WHAT IS REQUIRED –
Restate the entries below exactly. Images are not part of the copy.

Structured diff data:
Content starts
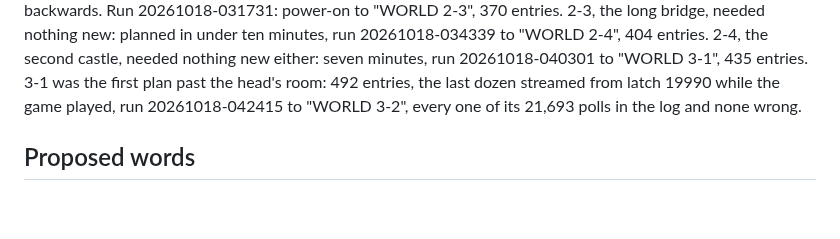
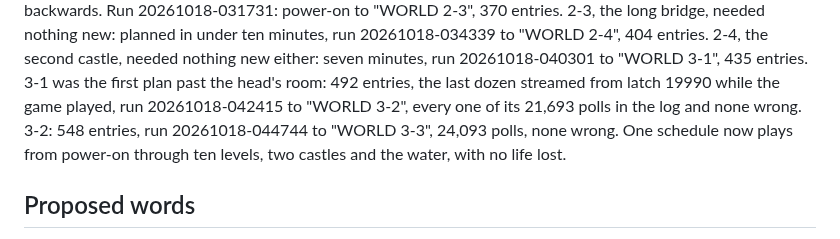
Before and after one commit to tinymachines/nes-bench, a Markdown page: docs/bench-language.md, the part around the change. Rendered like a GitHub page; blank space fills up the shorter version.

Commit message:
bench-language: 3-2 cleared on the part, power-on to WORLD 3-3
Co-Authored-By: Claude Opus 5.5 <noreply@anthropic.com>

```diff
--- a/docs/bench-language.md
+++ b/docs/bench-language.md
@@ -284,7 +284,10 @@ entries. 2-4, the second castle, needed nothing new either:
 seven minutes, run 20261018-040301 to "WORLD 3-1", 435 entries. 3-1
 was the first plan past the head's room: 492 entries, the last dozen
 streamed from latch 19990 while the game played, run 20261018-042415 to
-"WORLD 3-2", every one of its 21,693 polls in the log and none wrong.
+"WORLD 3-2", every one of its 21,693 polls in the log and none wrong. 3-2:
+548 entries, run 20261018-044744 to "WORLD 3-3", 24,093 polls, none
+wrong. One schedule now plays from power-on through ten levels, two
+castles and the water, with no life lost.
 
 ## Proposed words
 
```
Content ends
RESPONSE TO THE TASK –
Before and after one commit to tinymachines/nes-bench, a Markdown page: docs/bench-language.md, the part around the change. Rendered like a GitHub page; blank space fills up the shorter version.

Commit message:
bench-language: 3-2 cleared on the part, power-on to WORLD 3-3
Co-Authored-By: Claude Opus 5.5 <noreply@anthropic.com>

```diff
--- a/docs/bench-language.md
+++ b/docs/bench-language.md
@@ -284,7 +284,10 @@ entries. 2-4, the second castle, needed nothing new either:
 seven minutes, run 20261018-040301 to "WORLD 3-1", 435 entries. 3-1
 was the first plan past the head's room: 492 entries, the last dozen
 streamed from latch 19990 while the game played, run 20261018-042415 to
-"WORLD 3-2", every one of its 21,693 polls in the log and none wrong.
+"WORLD 3-2", every one of its 21,693 polls in the log and none wrong. 3-2:
+548 entries, run 20261018-044744 to "WORLD 3-3", 24,093 polls, none
+wrong. One schedule now plays from power-on through ten levels, two
+castles and the water, with no life lost.
 
 ## Proposed words
 
```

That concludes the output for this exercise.